Change detection data:
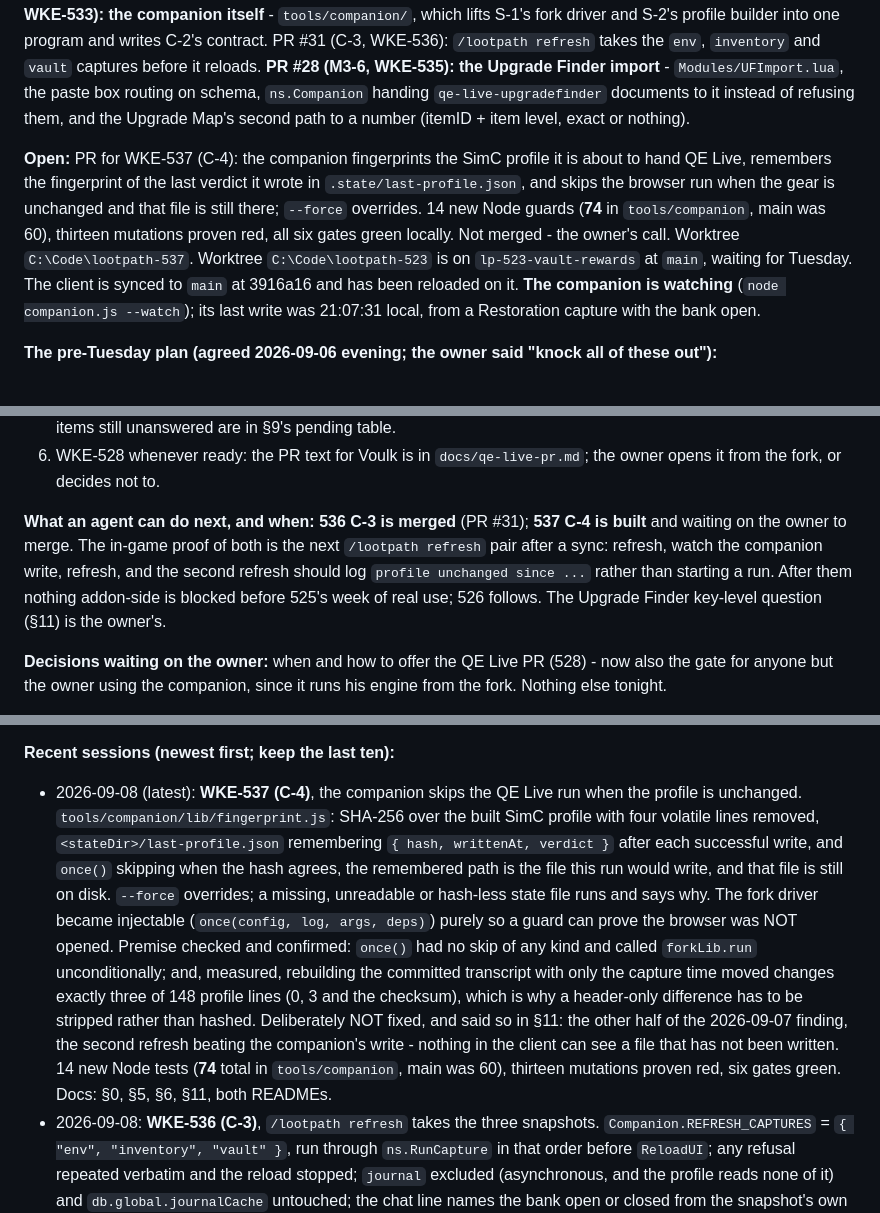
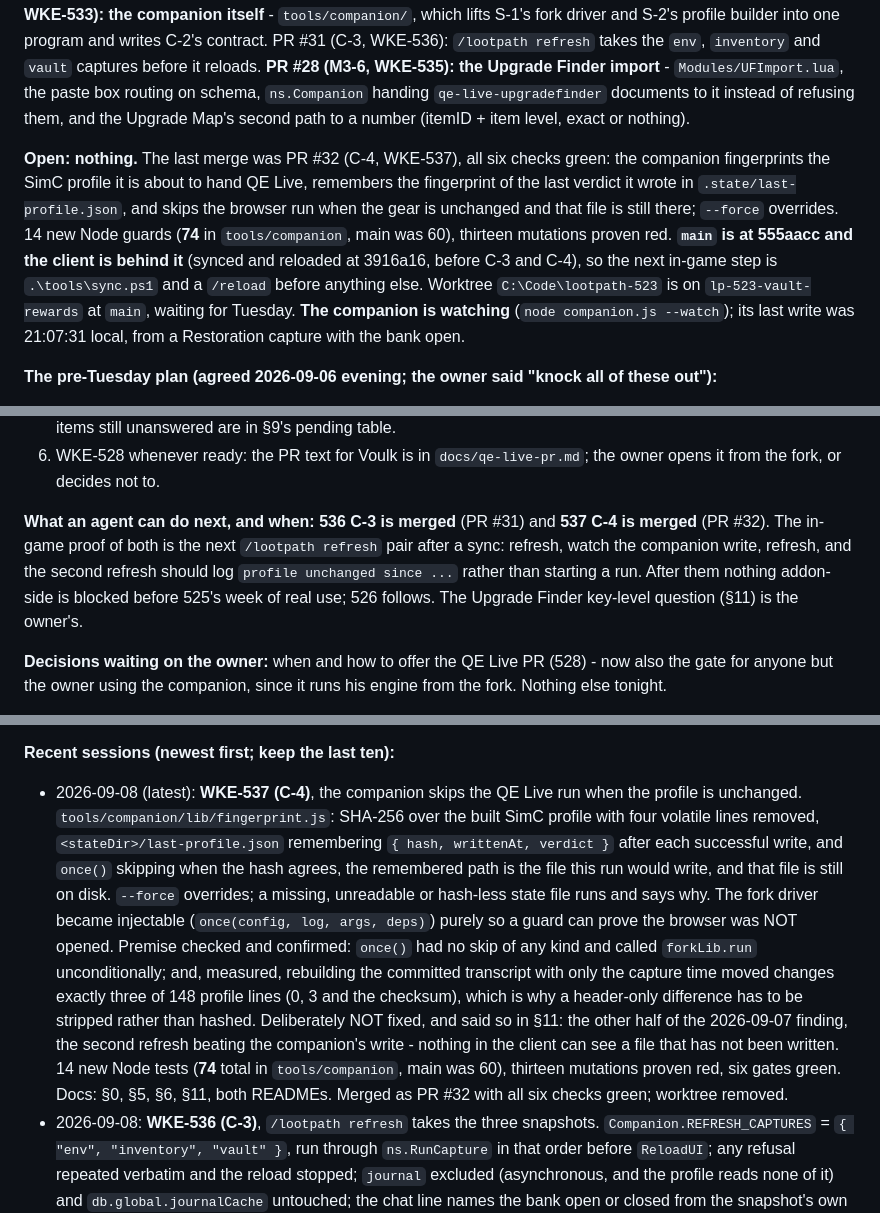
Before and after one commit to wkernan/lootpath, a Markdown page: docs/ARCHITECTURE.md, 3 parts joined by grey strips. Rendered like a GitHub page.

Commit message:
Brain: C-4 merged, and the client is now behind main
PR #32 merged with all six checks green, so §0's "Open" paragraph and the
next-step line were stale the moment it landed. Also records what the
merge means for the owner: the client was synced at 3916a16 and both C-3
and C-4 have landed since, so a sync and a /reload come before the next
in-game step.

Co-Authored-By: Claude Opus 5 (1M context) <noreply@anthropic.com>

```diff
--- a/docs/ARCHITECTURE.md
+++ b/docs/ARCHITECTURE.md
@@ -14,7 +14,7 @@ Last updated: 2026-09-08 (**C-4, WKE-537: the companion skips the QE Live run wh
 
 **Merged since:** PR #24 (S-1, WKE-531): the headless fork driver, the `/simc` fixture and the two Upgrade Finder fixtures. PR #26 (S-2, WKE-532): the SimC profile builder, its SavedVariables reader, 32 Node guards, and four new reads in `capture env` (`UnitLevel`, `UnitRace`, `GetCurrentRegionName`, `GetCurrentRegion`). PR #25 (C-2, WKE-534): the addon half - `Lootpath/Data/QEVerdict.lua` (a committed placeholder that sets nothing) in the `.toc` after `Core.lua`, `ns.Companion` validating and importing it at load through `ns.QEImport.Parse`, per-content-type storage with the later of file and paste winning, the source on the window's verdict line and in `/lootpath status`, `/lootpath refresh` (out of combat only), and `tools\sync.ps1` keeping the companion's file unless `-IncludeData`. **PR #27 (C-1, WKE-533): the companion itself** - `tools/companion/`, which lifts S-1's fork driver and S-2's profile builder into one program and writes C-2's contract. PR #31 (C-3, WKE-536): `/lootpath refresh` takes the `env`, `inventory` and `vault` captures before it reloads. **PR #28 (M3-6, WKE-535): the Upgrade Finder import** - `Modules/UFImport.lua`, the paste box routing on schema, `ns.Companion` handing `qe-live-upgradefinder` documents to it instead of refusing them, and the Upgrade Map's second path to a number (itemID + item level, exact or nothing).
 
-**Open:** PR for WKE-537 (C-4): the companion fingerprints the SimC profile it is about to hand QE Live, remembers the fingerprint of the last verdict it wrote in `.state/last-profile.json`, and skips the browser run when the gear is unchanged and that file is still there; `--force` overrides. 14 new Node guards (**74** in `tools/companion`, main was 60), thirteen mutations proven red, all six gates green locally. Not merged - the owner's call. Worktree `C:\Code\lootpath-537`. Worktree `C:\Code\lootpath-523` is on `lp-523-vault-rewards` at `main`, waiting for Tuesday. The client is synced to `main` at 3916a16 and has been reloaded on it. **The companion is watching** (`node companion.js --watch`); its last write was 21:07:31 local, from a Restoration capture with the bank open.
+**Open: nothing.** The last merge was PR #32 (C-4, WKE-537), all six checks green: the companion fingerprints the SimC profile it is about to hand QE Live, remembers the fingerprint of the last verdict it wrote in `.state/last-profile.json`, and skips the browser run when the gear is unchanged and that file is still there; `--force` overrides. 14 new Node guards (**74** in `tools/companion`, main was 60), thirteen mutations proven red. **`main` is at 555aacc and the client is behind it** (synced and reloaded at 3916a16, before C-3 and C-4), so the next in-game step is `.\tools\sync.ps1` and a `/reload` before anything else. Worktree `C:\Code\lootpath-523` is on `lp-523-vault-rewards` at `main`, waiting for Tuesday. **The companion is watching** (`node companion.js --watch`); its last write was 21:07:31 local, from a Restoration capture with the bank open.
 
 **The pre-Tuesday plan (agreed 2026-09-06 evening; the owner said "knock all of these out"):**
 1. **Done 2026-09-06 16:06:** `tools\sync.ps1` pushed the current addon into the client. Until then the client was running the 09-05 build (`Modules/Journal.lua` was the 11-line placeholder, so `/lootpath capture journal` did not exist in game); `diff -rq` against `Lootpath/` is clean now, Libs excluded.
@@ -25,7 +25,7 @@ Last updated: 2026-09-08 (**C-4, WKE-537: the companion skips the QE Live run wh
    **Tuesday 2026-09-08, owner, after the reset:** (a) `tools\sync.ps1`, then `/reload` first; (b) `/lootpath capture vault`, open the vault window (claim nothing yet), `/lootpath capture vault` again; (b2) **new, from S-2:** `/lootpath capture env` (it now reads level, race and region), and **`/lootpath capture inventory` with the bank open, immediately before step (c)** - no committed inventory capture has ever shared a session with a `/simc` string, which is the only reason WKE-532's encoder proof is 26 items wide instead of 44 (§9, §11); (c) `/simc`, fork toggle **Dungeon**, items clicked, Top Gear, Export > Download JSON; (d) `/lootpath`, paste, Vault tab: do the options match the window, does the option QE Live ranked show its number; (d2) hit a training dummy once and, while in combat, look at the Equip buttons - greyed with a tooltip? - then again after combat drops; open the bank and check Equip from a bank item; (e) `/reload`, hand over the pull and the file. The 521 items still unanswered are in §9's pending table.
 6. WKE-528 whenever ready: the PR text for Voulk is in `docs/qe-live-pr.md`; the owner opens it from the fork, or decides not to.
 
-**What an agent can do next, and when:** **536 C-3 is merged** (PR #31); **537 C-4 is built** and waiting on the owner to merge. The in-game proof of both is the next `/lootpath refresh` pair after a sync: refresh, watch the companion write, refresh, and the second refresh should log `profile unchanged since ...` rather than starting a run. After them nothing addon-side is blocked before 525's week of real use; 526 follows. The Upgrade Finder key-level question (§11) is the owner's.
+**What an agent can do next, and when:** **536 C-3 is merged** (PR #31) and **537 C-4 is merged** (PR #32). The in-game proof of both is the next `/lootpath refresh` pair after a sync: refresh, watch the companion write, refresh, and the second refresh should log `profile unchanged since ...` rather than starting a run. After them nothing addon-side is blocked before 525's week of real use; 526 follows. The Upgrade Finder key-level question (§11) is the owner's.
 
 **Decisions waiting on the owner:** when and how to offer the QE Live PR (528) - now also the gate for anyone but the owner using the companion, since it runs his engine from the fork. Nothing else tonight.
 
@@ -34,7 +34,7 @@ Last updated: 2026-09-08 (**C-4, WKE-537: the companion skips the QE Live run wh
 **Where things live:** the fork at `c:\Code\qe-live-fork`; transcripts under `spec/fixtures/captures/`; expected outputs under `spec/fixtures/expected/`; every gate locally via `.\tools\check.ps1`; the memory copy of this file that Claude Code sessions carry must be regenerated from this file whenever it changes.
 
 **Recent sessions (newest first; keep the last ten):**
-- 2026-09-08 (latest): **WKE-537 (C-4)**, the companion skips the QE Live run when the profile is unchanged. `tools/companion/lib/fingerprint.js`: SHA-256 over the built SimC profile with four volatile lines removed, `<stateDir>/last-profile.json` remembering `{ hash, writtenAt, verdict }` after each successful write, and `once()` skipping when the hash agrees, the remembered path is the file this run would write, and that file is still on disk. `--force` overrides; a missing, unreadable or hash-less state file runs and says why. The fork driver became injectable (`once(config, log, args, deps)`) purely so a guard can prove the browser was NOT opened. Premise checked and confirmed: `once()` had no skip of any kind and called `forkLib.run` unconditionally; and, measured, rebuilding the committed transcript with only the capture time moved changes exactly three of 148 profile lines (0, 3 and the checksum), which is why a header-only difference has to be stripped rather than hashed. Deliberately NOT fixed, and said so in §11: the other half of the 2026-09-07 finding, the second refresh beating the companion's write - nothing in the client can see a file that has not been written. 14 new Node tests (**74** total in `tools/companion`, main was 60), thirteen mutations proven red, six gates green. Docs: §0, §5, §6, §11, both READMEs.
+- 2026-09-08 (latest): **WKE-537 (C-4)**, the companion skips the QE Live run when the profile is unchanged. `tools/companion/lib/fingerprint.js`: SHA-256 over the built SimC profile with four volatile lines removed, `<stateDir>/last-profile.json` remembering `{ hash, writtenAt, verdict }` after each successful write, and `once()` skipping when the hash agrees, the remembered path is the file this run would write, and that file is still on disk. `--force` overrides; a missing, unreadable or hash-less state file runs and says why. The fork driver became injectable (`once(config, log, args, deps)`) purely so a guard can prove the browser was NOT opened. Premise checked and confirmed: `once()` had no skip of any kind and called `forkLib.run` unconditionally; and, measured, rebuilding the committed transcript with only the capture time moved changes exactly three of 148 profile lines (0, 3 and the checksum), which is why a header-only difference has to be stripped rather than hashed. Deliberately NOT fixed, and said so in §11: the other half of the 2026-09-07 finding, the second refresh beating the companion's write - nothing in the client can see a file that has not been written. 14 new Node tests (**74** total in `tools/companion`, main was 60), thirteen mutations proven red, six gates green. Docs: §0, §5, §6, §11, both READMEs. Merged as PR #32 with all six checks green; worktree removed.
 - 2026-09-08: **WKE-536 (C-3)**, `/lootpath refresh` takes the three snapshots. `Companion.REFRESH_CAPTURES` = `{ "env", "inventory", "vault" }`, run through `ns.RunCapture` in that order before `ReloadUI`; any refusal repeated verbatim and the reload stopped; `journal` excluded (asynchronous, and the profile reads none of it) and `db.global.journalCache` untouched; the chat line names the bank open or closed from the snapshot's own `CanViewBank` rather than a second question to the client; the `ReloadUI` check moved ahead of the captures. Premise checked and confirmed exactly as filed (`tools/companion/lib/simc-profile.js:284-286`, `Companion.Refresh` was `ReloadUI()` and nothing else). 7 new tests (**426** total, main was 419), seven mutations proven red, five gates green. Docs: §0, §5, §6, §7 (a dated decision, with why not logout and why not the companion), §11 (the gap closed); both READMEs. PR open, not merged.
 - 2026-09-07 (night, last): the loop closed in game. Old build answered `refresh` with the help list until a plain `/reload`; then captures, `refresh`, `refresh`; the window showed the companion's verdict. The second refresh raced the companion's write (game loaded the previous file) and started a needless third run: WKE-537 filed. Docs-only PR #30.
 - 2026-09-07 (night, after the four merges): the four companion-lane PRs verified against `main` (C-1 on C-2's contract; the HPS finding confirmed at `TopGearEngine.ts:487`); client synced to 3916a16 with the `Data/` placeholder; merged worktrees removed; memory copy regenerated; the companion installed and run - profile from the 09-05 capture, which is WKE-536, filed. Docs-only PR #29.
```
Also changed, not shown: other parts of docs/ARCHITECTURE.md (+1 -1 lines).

--

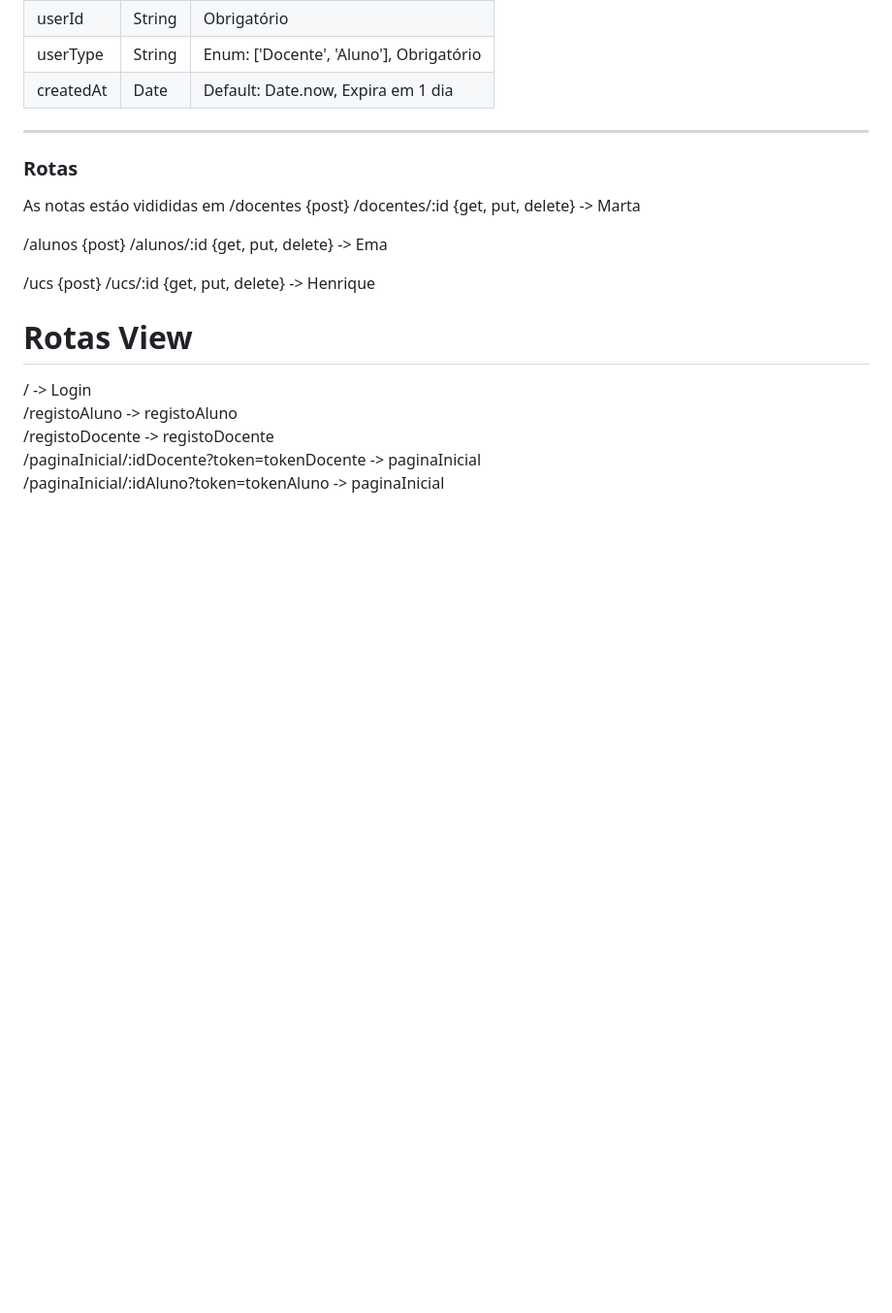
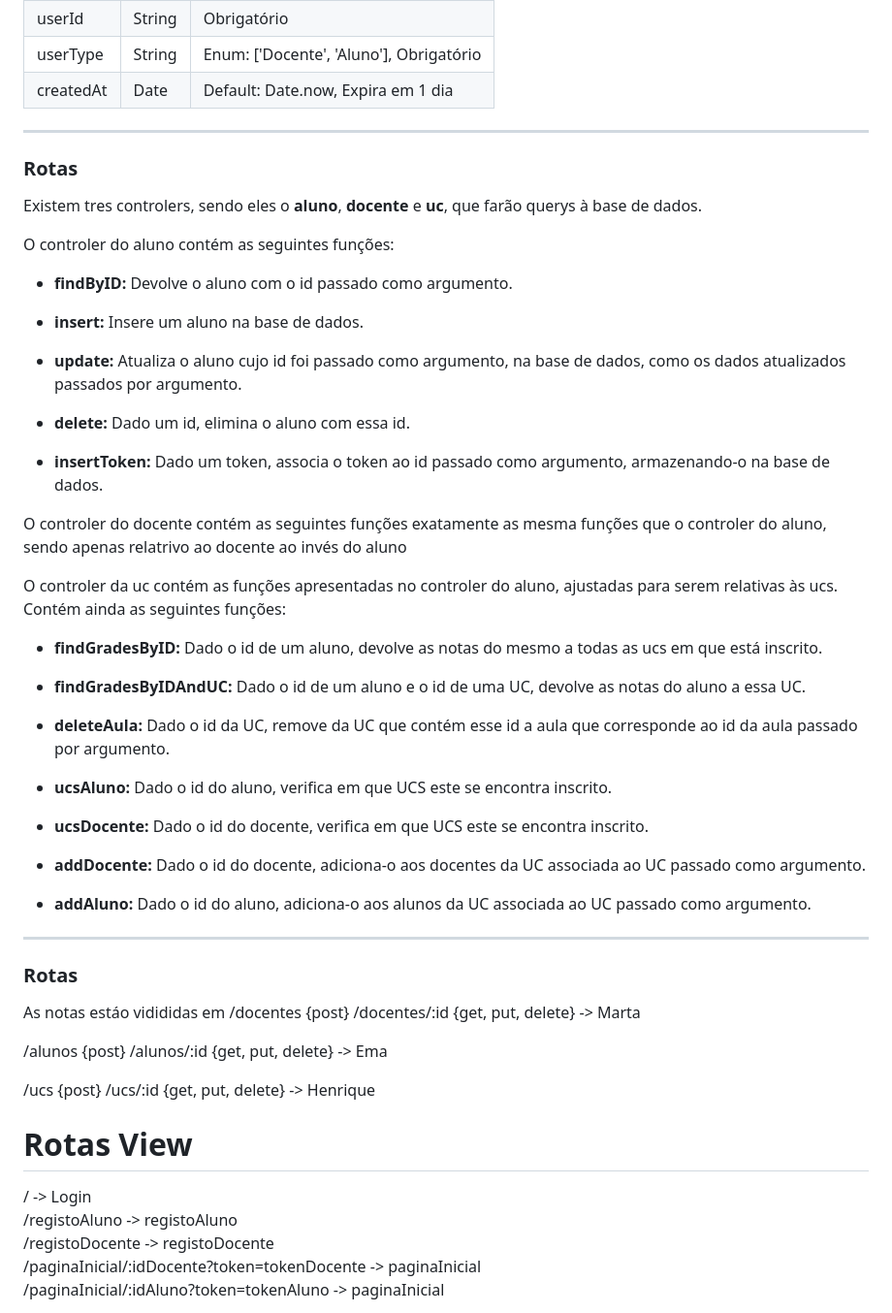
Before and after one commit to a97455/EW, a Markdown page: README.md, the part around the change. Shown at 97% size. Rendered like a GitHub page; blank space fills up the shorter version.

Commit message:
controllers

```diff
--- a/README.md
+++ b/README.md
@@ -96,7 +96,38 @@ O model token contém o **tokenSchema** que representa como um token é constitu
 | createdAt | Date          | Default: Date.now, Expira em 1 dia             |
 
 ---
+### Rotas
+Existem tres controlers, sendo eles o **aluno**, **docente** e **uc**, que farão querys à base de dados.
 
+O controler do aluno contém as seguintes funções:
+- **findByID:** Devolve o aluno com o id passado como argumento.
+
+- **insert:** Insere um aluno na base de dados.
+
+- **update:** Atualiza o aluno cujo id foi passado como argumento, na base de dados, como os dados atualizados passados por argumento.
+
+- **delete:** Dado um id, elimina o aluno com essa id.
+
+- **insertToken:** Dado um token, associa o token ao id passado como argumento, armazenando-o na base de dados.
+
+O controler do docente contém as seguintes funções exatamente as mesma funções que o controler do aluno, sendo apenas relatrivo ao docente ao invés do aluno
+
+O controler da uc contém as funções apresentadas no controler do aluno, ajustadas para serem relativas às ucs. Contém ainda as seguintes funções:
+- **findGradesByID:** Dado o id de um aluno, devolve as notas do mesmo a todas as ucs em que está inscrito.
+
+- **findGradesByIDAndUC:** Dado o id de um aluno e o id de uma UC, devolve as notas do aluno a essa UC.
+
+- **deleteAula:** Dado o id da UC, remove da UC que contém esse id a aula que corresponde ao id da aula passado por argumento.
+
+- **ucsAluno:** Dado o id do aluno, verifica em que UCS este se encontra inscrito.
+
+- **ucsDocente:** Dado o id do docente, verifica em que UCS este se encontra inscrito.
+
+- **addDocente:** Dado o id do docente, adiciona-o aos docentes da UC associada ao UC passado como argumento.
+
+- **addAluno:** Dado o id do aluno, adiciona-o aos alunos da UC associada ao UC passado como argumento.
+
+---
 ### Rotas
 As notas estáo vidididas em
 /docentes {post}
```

What to produce: For each line above that includes "contém", copy the line.

Reply:
@@ -96,7 +96,38 @@ O model token contém o **tokenSchema** que representa como um token é constitu
+O controler do aluno contém as seguintes funções:
+O controler do docente contém as seguintes funções exatamente as mesma funções que o controler do aluno, sendo apenas relatrivo ao docente ao invés do aluno
+O controler da uc contém as funções apresentadas no controler do aluno, ajustadas para serem relativas às ucs. Contém ainda as seguintes funções:
+- **deleteAula:** Dado o id da UC, remove da UC que contém esse id a aula que corresponde ao id da aula passado por argumento.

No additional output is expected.